An unseen man they call the Toad is stalking twelve-year-old Kevin and his older sister, Holly. They flee town in Holly's beat-up old car, driving west until they reach the Pacific Ocean. They change their names and attempt to hide in plain sight as street performers in Venice, California. But have they really eluded the Toad? Here is Newbery Medalist Sid Fleischman doing what he does best -- spinning a tale with style.

Product Details

ISBN-13: 9780060519643
Publisher: HarperCollins Publishers
Publication date: 07/27/2004
Edition description: Reprint
Pages: 144
Product dimensions: 5.12(w) x 7.62(h) x 0.26(d)
Age Range: 8 - 12 Years

About the Author

Sid Fleischman wrote more than sixty books for children, adults, and magicians. Among his many awards was the Newbery Medal for his novel The Whipping Boy. The author described his wasted youth as a magician and newspaperman in his autobiography The Abracadabra Kid. His other titles include The Entertainer and the Dybbuk, a novel, and three biographies, Sir Charlie: Chaplin, The Funniest Man in the World; The Trouble Begins at 8: A Life of Mark Twain in the Wild, Wild West; and Escape! The Story of The Great Houdini.

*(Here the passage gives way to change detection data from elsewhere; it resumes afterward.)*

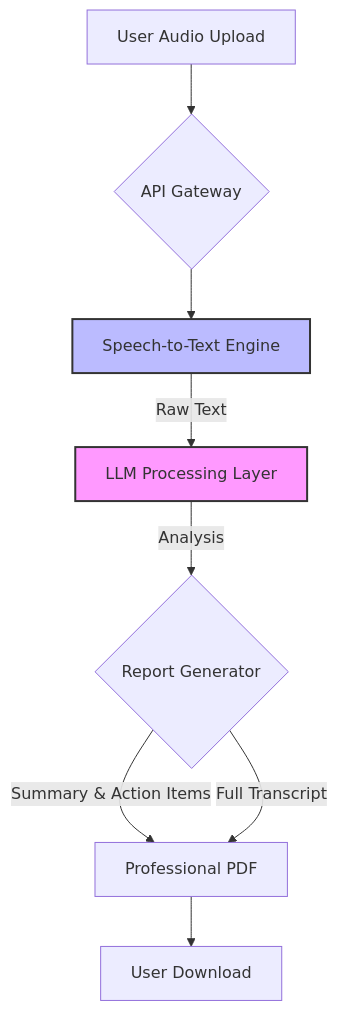
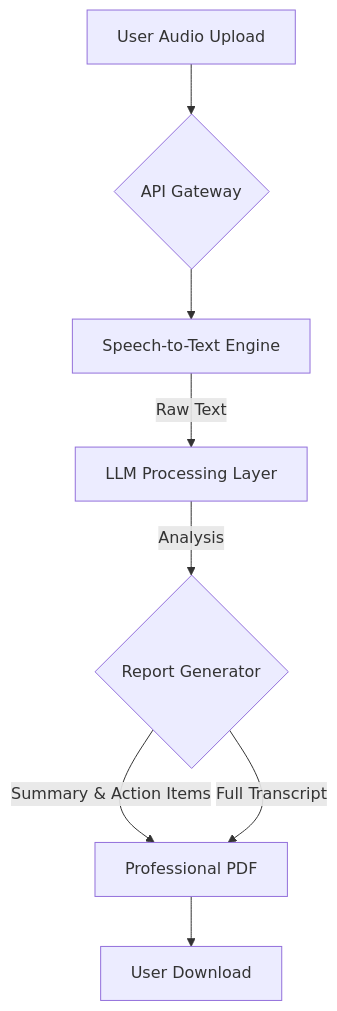
The diagram in README.md (dev-mzeeshan/ai-meeting-assistant), drawn with Mermaid before and after one commit.

````diff
--- a/README.md
+++ b/README.md
@@ -19,13 +19,10 @@
 ```mermaid
 graph TD
     A[User Audio Upload] --> B{API Gateway}
     B --> C[Speech-to-Text Engine]
     C -->|Raw Text| D[LLM Processing Layer]
     D -->|Analysis| E{Report Generator}
     E -->|Summary & Action Items| F[Professional PDF]
     E -->|Full Transcript| F
     F --> G[User Download]
-    
-    style D fill:#f9f,stroke:#333,stroke-width:2px
-    style C fill:#bbf,stroke:#333,stroke-width:2px
 ```
````
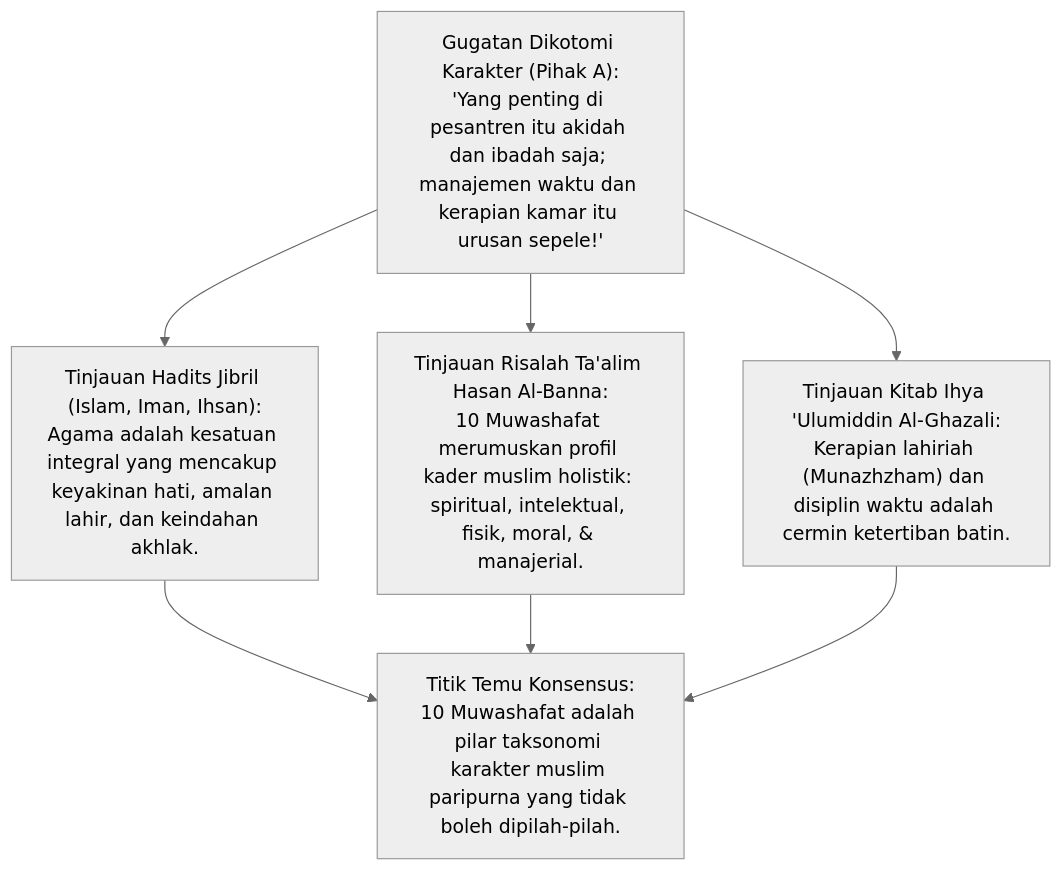
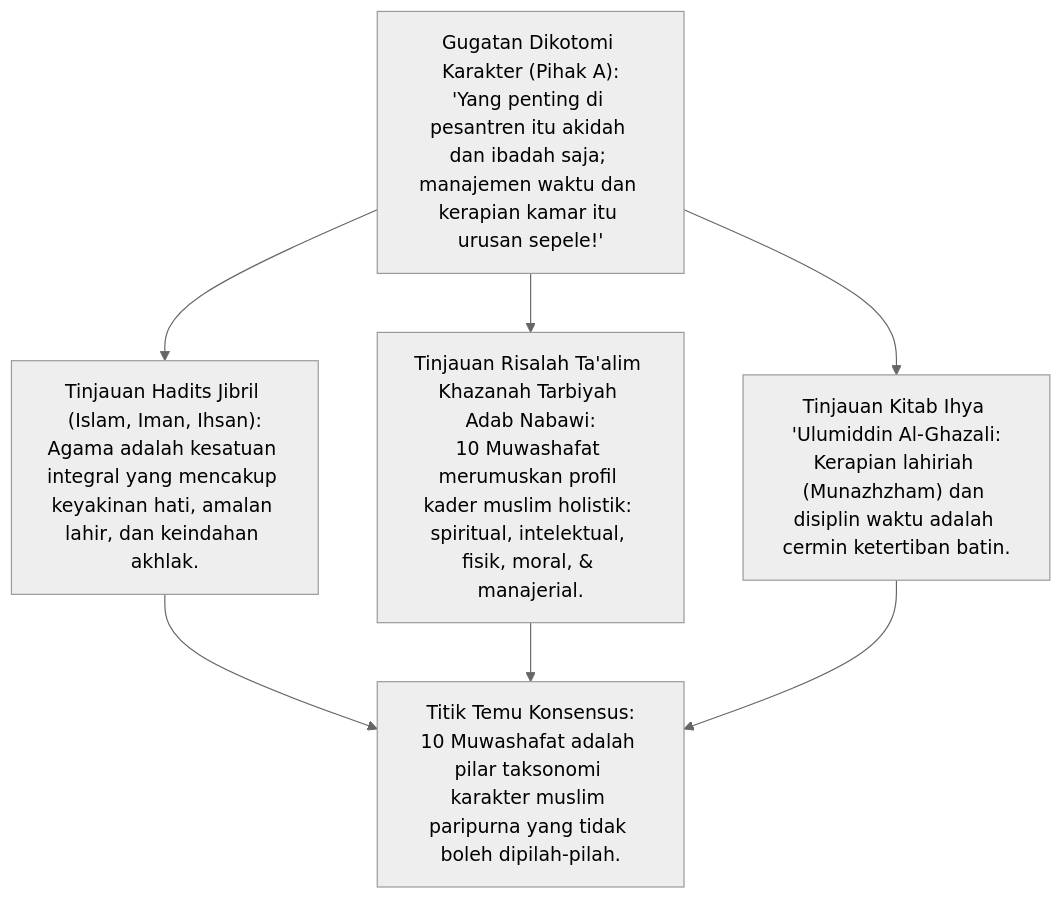
Before and after one commit to wandiapriliyandi/tumbuh: the second of 5 diagrams in 03 Capacity Framework/01 Graduate Profile/P3-01-02-Kompetensi-Inti-10-Karakter-Santri.md, drawn with Mermaid (neutral theme). The commit also changed other lines of this file and 11 other files, not shown here.

Commit message:
refactor: eliminasi seluruh atribusi nama Hasan al-Banna dan pembakuan taksonomi karakter berbasis Turats Islam & Adab Nabawi

````diff
--- a/03 Capacity Framework/01 Graduate Profile/P3-01-02-Kompetensi-Inti-10-Karakter-Santri.md
+++ b/03 Capacity Framework/01 Graduate Profile/P3-01-02-Kompetensi-Inti-10-Karakter-Santri.md
@@ -82,8 +82,8 @@
 ```mermaid
 graph TD
     A["Gugatan Dikotomi Karakter (Pihak A):<br/>'Yang penting di pesantren itu akidah dan ibadah saja; manajemen waktu dan kerapian kamar itu urusan sepele!'"]
     --> B1["Tinjauan Hadits Jibril (Islam, Iman, Ihsan):<br/>Agama adalah kesatuan integral yang mencakup keyakinan hati, amalan lahir, dan keindahan akhlak."]
-    A --> B2["Tinjauan Risalah Ta'alim Hasan Al-Banna:<br/>10 Muwashafat merumuskan profil kader muslim holistik: spiritual, intelektual, fisik, moral, & manajerial."]
+    A --> B2["Tinjauan Risalah Ta'alim Khazanah Tarbiyah Adab Nabawi:<br/>10 Muwashafat merumuskan profil kader muslim holistik: spiritual, intelektual, fisik, moral, & manajerial."]
     A --> B3["Tinjauan Kitab Ihya 'Ulumiddin Al-Ghazali:<br/>Kerapian lahiriah (Munazhzham) dan disiplin waktu adalah cermin ketertiban batin."]
     B1 & B2 & B3 --> C["Titik Temu Konsensus:<br/>10 Muwashafat adalah pilar taksonomi karakter muslim paripurna yang tidak boleh dipilah-pilah."]
 ```
````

Read an Excerpt

Disappearing Act

Chapter One

The Toad

Hear that screaming? That's my sister, Holly. It's not exactly screaming. It's singing. She's practicing to be a world-famous opera singer. She thinks people will actually pay to listen to her.

I have to listen because she's driving. We're heading for California in her old VW with about a million miles on it. The only thing holding it together is the green paint. Holly couldn't find Los Angeles without me, Kevin. She gets lost going around the block. Aside from her sense of direction, she's brilliant.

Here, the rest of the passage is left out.